(ASSIGNED TASK):
Select the lines of the records containing the word "width" and list them.

(RECORD EXCERPTS):

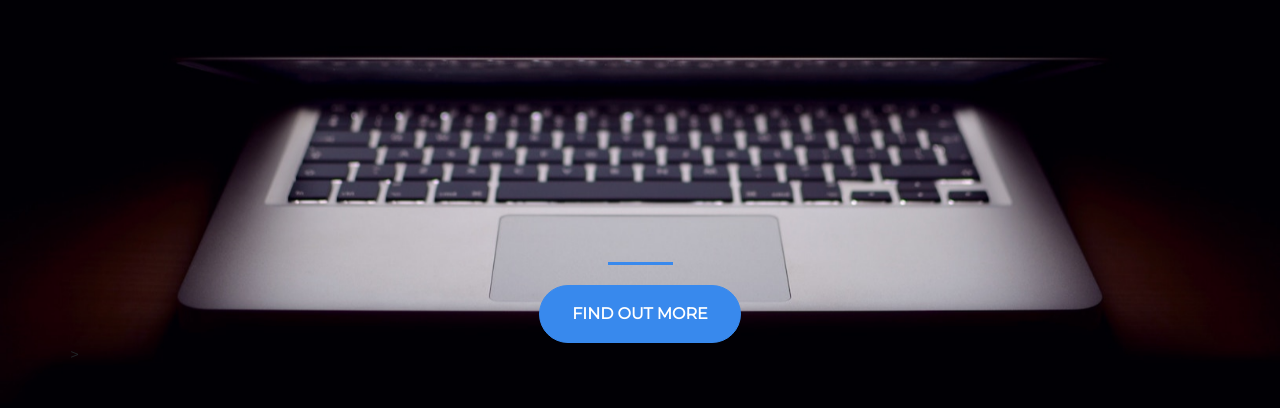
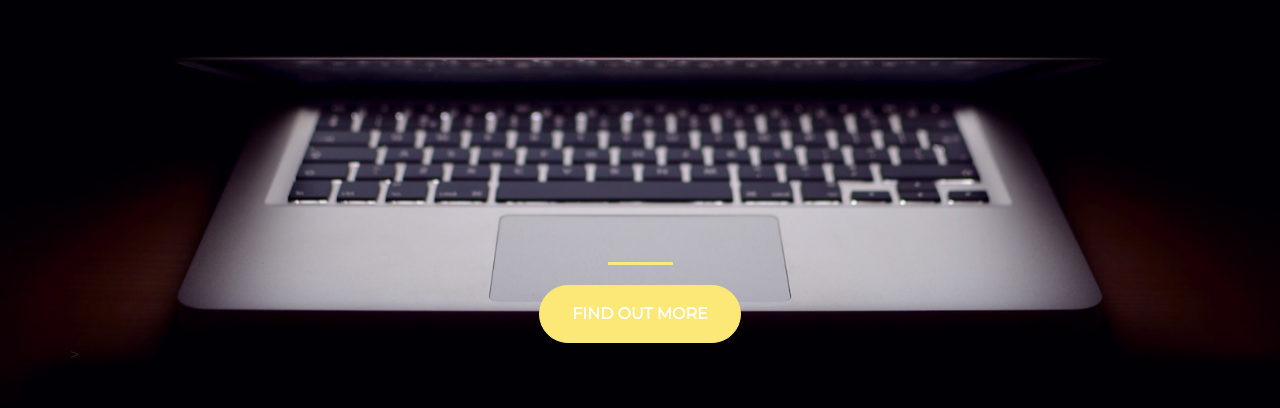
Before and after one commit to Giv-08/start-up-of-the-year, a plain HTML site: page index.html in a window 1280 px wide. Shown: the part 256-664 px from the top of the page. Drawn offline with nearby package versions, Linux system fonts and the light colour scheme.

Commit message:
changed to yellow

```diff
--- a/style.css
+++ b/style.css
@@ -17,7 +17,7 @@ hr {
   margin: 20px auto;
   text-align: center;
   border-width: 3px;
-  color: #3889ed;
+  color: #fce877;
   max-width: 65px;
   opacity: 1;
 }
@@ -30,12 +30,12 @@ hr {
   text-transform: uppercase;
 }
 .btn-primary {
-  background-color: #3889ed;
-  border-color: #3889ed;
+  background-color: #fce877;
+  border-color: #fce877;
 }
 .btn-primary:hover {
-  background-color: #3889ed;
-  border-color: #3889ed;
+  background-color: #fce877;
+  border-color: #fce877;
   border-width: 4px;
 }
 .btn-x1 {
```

(ANSWER SPACE):
   border-width: 3px;
   max-width: 65px;
   border-width: 4px;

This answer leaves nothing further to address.